As the volume of data collected at monitored volcanoes continues to expand, researchers will need quick, reliable, and automated methods of inverting those data into useful models of the underlying magma systems. Recently adapted from other fields for use in volcanology, the Ensemble Kalman Filter (EnKF) is one such inversion technique that has been used to produce several successful forecasts and hind-casts of volcanic unrest, correlating geodetic deformation with mechanical stresses around the magma reservoir. However, given the similarity in which changes to a reservoir's size and pressure are expressed at the surface, the filter can have trouble fully resolving magmatic conditions. In this study, we therefore test several different published variations of the EnKF workflow to produce an optimal configuration for use in future forecasting efforts.

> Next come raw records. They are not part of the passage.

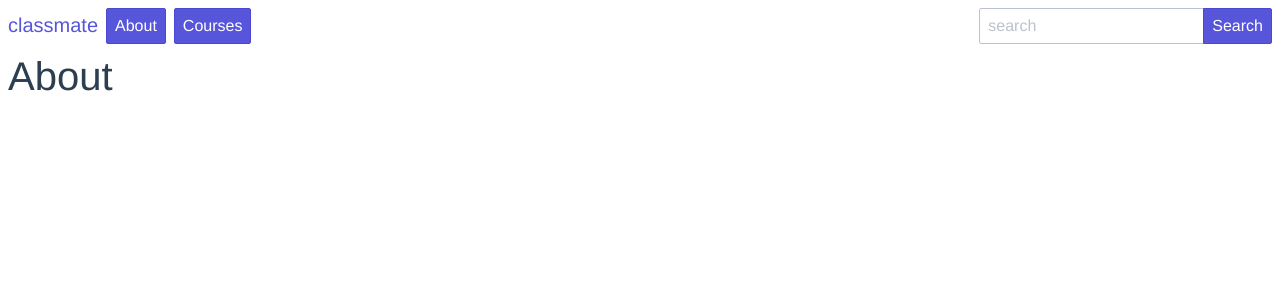
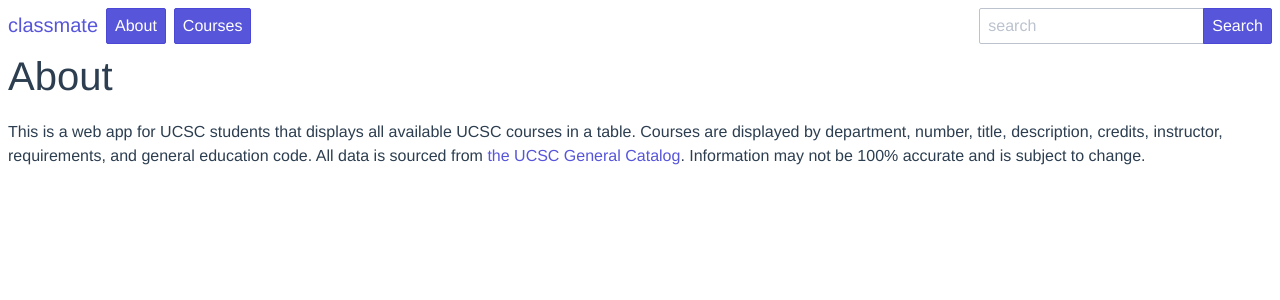
Before and after one commit to dennisleexyz/cruz-hacks-classmate, a Vue app in the folder client/: page /about in a window 1280 px wide. Shown: the top 300 px of the page. Built offline with nearby package versions, Linux system fonts and the light colour scheme.

Commit message:
chore: add about message

```diff
--- a/client/src/views/About.vue
+++ b/client/src/views/About.vue
@@ -1,6 +1,7 @@
 <template>
   <div class="about">
     <h1>About</h1>
+    This is a web app for UCSC students that displays all available UCSC courses in a table. Courses are displayed by department, number, title, description, credits, instructor, requirements, and general education code. All data is sourced from <a href=https://catalog.ucsc.edu/en/Current/General-Catalog/Courses>the UCSC General Catalog</a>. Information may not be 100% accurate and is subject to change.
   </div>
 </template>
 
```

By generating synthetic observations of ground deformation under known conditions and then assimilating them through different implementations of the EnKF, we find that many variants favored in other fields underperform for this specific application. We conclude that correlations between model parameters that develop within the EnKF's Monte Carlo ensemble distort the filter's ability to correctly update the model state, causing the filter to systematically favor changes in some parameters over others and ultimately converge to a partially inaccurate solution. This effect can be somewhat mitigated by interrupting these parameter correlations, and the filter remains sensitive to many aspects of the magma system regardless. However, further research and novel approaches will be needed to truly optimize the EnKF for use in volcanology. Plain Language Summary One of the largest goals of volcanology is building the ability to forecast future eruptions, minimizing the risk to populations on or near active volcanoes. While fields such as atmospheric sciences and physical oceanography have developed a wide variety of computational techniques for forecasting complex physical processes, such techniques have only recently been adapted for volcanology. We test the effectiveness of different variations of the Ensemble Kalman Filter (EnKF), an approach that repeatedly updates a set of physics-based simulations to best fit incoming observations and extrapolate the system trajectory. In particular, we simulate observations of how the ground surface moves in response to an expanding underground magma reservoir, and then pass those data through several versions of the EnKF to see how closely the original conditions are reproduced. Different magma reservoir conditions produce similar observations at the surface, and we find that on a computational level this ambiguity negatively impacts the EnKF's ability to precisely constrain the size and pressure state of the chamber. Regardless, the filter remains sensitive to key aspects of the magma system, including its mechanical stability, and any computational distortions can be somewhat reduced by using versions that introduce varying degrees of randomness into the algorithm.

Research Program: 
Earth Surface & Interior Program (ESI)